Operations with Decimals
. For example: Adding 12.35 and 5.2. Notice how the decimal points are lined up.
12.35 Subtracting 2.28 from 12.993. Notice how the decimal points are lined up.
12.993
For example, if you multiply 2.3 times 4.5, each number has one digit to the right of the decimal, so each has one decimal place. When they are multiplied, the result will have two digits to the right of the decimal, or two decimal places.
To determine how many digits are to the right of the decimal point in the result, count the decimal places in the two numbers being multiplied and add these together.
For the division of decimals, the divisor should be a whole number.
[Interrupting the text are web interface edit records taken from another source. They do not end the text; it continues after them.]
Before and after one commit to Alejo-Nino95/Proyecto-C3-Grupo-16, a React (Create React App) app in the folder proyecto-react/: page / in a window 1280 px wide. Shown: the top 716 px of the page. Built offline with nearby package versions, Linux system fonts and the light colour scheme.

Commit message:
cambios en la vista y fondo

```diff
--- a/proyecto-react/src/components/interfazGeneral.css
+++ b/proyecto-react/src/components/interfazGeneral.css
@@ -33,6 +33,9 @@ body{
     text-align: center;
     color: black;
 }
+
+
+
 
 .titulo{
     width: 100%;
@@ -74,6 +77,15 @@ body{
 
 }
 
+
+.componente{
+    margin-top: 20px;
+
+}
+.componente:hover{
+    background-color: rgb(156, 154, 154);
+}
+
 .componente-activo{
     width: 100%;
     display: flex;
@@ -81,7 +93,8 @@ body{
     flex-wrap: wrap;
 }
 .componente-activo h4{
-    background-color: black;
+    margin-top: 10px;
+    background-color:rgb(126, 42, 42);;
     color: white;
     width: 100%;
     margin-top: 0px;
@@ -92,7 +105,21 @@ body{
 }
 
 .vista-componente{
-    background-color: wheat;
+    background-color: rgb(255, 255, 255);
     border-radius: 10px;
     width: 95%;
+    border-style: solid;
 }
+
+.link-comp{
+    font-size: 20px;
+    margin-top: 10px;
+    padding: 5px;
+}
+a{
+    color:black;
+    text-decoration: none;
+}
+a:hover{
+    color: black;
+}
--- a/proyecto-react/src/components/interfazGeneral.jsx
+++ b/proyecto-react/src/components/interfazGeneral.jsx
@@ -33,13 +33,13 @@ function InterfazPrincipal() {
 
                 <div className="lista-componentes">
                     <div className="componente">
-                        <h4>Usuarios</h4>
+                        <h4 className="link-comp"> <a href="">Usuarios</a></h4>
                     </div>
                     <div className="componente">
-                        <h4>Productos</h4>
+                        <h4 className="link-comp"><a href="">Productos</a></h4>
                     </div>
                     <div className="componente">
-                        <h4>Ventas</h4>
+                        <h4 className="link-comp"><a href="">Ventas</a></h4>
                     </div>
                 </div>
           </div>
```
If the divisor has a decimal in it, make it a whole number by moving the decimal point the appropriate number of places to the right.
If the decimal point is shifted to the right in the divisor, it must also be shifted for the dividend the equivalent number of places.
Once the decimal point is moved so the divisor is a whole number, traditional division can be performed.
The views and
opinions expressed in this page are strictly those of Mary Lou Baker. This page was edited on 28-Jan-2013 |